The goal of this project is to address basic knowledge gaps relating to memory CD8 T cell mediated protection against respiratory virus infections. Our goal is to provide mechanistic experimental insight into the cellular basis for immunity to respiratory virus infection and thus, we will employ the sophisticated reagents and range of respiratory virus infection models available in mice. In this way, we expect to identify both common and pathogen-specific aspects of memory CD8 T cell immunity against viruses that cause respiratory infection. These studies cannot be carried out in humans for ethical reasons;however, we anticipate that our mechanistic data will provide important information to inform new generation vaccine development. Additionally, to date, efforts devoted towards developing translatable efficient vaccine delivery systems to induce memory CD8 T cell responses against respiratory virus infections remain at their infancy. The long-term goal of this proposal is to utilize our expertise in memory CD8 T cell biology to identify characteristics that permit optimal protective immunity against a spectrum of respiratory viruses. In addition, we will build on novel preliminary data to evaluate translatable approaches (such as the nasal influenza vaccine, Flumist") to prime CD8 T cell responses that can be boosted to provide high level, subtype transcending immunity to respiratory infection. In this proposal, we will build on our exciting preliminary data to address these long-term goals through the following specific aims:
Aim 1. Determine the magnitude and cellular interactions required for memory CD8 T cell immunity against a spectrum of respiratory viral infections including IAV, RSV and MHV- 1.
Aim 2. Define the optimal characteristics for memory CD8 T cell immunity against a spectrum of respiratory viral infections.
Aim 3. Develop novel translational approaches to generate memory CD8 T cells that provide optimal protection against respiratory viral infections.

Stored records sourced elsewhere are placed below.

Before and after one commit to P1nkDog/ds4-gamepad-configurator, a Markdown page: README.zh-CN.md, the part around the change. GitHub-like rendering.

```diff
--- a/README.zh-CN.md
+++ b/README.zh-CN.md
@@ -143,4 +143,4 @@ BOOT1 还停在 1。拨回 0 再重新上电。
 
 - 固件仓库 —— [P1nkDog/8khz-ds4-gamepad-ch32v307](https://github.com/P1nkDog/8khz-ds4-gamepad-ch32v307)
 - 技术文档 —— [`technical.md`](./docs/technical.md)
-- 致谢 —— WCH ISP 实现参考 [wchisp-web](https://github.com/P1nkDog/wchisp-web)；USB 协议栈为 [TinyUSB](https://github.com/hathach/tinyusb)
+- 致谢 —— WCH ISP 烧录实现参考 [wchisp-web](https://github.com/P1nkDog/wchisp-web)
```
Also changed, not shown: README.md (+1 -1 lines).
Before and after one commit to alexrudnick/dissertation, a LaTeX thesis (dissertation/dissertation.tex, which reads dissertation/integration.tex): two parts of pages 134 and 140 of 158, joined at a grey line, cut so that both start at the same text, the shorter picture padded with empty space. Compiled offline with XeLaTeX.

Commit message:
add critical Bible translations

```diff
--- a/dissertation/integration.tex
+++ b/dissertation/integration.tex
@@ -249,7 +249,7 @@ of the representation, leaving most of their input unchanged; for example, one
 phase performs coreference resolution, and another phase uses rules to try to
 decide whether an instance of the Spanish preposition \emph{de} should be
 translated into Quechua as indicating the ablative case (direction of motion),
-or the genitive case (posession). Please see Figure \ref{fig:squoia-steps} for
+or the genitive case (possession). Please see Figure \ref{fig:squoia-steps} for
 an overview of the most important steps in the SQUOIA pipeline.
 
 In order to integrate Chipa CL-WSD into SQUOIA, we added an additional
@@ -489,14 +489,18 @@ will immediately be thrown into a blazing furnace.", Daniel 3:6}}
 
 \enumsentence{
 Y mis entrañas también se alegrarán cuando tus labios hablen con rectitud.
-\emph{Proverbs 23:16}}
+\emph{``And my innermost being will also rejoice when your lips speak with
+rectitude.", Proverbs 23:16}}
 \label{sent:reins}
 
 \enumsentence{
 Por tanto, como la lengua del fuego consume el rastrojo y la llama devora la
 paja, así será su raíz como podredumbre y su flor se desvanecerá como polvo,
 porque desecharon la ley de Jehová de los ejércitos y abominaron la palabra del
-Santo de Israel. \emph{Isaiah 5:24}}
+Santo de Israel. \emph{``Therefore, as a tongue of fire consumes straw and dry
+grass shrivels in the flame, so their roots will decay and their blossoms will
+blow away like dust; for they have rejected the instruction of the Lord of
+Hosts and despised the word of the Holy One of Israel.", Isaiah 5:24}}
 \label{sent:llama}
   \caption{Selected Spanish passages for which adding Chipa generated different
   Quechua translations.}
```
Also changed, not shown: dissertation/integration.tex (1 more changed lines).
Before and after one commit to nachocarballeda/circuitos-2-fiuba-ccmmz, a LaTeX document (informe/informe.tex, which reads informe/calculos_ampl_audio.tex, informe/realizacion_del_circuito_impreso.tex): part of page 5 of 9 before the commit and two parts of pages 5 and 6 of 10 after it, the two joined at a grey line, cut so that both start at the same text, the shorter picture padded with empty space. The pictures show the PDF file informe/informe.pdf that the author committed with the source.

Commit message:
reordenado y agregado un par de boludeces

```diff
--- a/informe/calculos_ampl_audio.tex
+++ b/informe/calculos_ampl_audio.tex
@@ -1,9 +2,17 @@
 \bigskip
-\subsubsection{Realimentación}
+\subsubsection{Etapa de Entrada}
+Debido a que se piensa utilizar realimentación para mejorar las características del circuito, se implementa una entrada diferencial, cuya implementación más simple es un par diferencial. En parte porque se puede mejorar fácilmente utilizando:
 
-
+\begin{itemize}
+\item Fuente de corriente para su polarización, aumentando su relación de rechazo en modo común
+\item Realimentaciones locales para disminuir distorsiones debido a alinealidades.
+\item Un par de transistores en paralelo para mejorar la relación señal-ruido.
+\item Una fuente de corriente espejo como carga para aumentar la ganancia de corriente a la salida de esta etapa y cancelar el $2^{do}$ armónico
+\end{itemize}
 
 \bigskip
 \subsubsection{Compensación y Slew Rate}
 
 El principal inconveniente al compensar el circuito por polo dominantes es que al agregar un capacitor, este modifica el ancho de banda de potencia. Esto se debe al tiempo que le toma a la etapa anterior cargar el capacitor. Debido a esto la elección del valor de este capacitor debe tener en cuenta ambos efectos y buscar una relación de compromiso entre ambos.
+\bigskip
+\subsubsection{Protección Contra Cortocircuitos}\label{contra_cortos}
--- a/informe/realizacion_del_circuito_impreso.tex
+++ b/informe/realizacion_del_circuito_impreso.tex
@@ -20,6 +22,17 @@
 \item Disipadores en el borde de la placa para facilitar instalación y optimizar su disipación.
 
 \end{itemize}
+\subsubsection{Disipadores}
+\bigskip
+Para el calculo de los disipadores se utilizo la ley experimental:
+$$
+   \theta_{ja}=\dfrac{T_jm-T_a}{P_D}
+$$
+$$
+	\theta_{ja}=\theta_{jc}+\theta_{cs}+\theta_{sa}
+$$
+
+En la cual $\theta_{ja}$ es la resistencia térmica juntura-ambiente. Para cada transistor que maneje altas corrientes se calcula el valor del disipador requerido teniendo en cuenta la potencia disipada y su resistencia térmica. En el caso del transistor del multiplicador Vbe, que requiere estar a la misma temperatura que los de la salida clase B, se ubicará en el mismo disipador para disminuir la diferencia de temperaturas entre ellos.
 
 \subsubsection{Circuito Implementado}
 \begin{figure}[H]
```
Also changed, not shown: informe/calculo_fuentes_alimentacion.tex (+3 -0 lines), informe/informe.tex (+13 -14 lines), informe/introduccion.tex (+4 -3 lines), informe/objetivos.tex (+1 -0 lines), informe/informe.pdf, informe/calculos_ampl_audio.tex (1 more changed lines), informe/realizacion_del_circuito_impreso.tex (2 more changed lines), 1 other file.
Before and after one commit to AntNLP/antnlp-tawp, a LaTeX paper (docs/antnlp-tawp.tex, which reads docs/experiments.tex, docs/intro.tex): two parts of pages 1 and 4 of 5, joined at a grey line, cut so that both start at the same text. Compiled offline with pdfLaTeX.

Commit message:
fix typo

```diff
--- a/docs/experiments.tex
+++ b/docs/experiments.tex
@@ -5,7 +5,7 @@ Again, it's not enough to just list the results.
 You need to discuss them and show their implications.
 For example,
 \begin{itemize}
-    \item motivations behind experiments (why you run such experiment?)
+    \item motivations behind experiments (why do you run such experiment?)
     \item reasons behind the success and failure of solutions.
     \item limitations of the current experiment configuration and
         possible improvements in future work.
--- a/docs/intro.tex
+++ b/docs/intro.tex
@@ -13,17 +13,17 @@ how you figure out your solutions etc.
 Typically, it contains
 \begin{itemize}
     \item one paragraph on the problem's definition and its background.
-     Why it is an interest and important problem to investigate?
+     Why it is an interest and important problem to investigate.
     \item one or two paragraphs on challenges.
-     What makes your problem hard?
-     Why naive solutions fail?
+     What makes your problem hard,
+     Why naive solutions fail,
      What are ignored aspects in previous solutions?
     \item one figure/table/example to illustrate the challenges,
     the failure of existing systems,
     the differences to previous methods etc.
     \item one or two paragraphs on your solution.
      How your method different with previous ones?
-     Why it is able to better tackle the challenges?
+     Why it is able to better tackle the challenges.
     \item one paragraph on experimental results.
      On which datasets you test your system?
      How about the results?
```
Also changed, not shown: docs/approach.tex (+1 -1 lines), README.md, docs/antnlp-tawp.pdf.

Public Health Relevance

Respiratory viruses cause severe morbidity and substantial mortality worldwide. Our goals are to understand the basic characteristics of memory CD8 T cells that provide optimal protective immunity against respiratory viruses and develop means to induce protective memory CD8 T cells. Our studies have the potential to inform ongoing efforts to vaccinate against respiratory viruses and thus, improve human health

Agency
National Institute of Health (NIH)
Institute
National Institute of Allergy and Infectious Diseases (NIAID)
Type
High Priority, Short Term Project Award (R56)
Project #
1R56AI106776-01
Application #
8699313
Study Section
Immunity and Host Defense Study Section (IHD)
Program Officer
Hauguel, Teresa M
Project Start
2013-08-01
Project End
2014-07-31
Budget Start
2013-08-01
Budget End
2014-07-31
Support Year
1
Fiscal Year
2013
Total Cost
$354,850
Indirect Cost
$119,850
Name
University of Iowa
Department
Microbiology/Immun/Virology
Type
Schools of Medicine
DUNS #
062761671
City
Iowa City
State
IA
Country
United States
Zip Code
52242
Knudson, Cory J; Weiss, Kayla A; Hartwig, Stacey M et al. (2014) The pulmonary localization of virus-specific T lymphocytes is governed by the tissue tropism of infection. J Virol 88:9010-6
Hartwig, Stacey M; Holman, Kaitlyn M; Varga, Steven M (2014) Depletion of alveolar macrophages ameliorates virus-induced disease following a pulmonary coronavirus infection. PLoS One 9:e90720
Slutter, Bram; Pewe, Lecia L; Kaech, Susan M et al. (2013) Lung airway-surveilling CXCR3(hi) memory CD8(+) T cells are critical for protection against influenza A virus. Immunity 39:939-48
Fulton, Ross B; Weiss, Kayla A; Pewe, Lecia L et al. (2013) Aged mice exhibit a severely diminished CD8 T cell response following respiratory syncytial virus infection. J Virol 87:12694-700